**What you will do**: Which lines in the data contain the word "appdev"? Please copy each of them.

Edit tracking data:
+---+

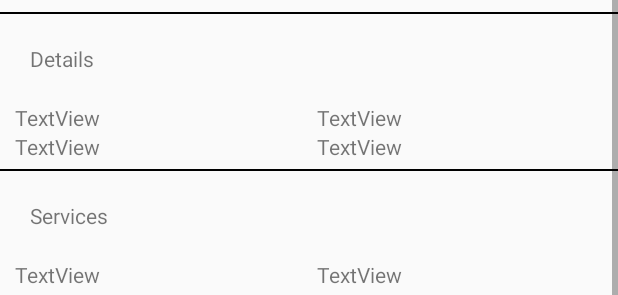
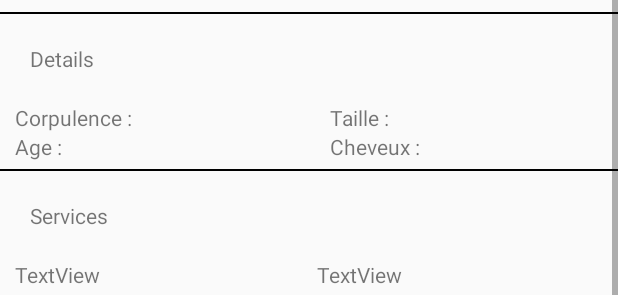
Before and after one commit to modafokerz/loicnels-prjet, an Android app: the layout activity_detail.xml on its own in the app's theme, with its tools: preview values and no code run, scrolled down 72 dp, on a phone screen of 412 x 824 dp. Shown: the part 580-875 px from the top of the screen. Run offline under Robolectric (Android 15) with nearby library versions, the phone set to English and light mode, and no system bars.

Commit message:
modifier detail activity en fonction du serveur

```diff
--- a/app/src/main/java/ch/nelson/appdev/CustomListAdapter.java
+++ b/app/src/main/java/ch/nelson/appdev/CustomListAdapter.java
@@ -89,7 +89,7 @@ public class CustomListAdapter  extends ArrayAdapter<Femme> {
                 holder.image.setOnClickListener(new View.OnClickListener() {
                     @Override
                     public void onClick(View v) {
-                        //System.out.println(holder.idEscort);
+
                         Intent viewDetails = new Intent(mContext.getApplicationContext(), DetailActivity.class);
                         viewDetails.putExtra("idEscort", holder.idEscort);
                         mContext.startActivity(viewDetails);
--- a/app/src/main/res/layout/activity_detail.xml
+++ b/app/src/main/res/layout/activity_detail.xml
@@ -19,6 +19,7 @@
 
         <TextView
             style="@style/text"
+            android:id="@+id/detailPseudoEscort"
             android:text="Peneloppe"
             android:padding="10dp"/>
 
@@ -27,6 +28,7 @@
             android:layout_height="wrap_content"
             android:paddingLeft="10dp"
             android:paddingBottom="5dp"
+            android:id="@+id/detailVilleEscort"
             android:text="Lausanne"
             android:textSize="15dp" />
 
@@ -45,34 +47,34 @@
             app:columnCount="2">
 
             <TextView
-                android:id="@+id/textView"
+                android:id="@+id/detailCorpulenceEscort"
                 android:layout_width="wrap_content"
                 android:layout_height="wrap_content"
-                android:text="TextView"
+                android:text="Corpulence : "
                 app:layout_columnWeight="1"
                 app:layout_gravity="fill" />
 
             <TextView
-                android:id="@+id/textView2"
+                android:id="@+id/detailTailleEscort"
                 android:layout_width="wrap_content"
                 android:layout_height="wrap_content"
-                android:text="TextView"
+                android:text="Taille : "
                 app:layout_columnWeight="1"
                 app:layout_gravity="fill" />
 
             <TextView
-                android:id="@+id/textView3"
+                android:id="@+id/detailAgeEscort"
                 android:layout_width="wrap_content"
                 android:layout_height="wrap_content"
-                android:text="TextView"
+                android:text="Age : "
                 app:layout_columnWeight="1"
                 app:layout_gravity="fill" />
 
             <TextView
-                android:id="@+id/textView4"
+                android:id="@+id/detailCheveuxEscort"
                 android:layout_width="wrap_content"
                 android:layout_height="wrap_content"
-                android:text="TextView"
+                android:text="Cheveux : "
                 app:layout_columnWeight="1"
                 app:layout_gravity="fill" />
         </android.support.v7.widget.GridLayout>
```
Also changed, not shown: app/src/main/java/ch/nelson/appdev/BackgroundWorker.java (+5 -4 lines), app/src/main/java/ch/nelson/appdev/DetailActivity.java (+72 -15 lines).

+---+

**Completed exercise**:
--- a/app/src/main/java/ch/nelson/appdev/CustomListAdapter.java
+++ b/app/src/main/java/ch/nelson/appdev/CustomListAdapter.java
Also changed, not shown: app/src/main/java/ch/nelson/appdev/BackgroundWorker.java (+5 -4 lines), app/src/main/java/ch/nelson/appdev/DetailActivity.java (+72 -15 lines).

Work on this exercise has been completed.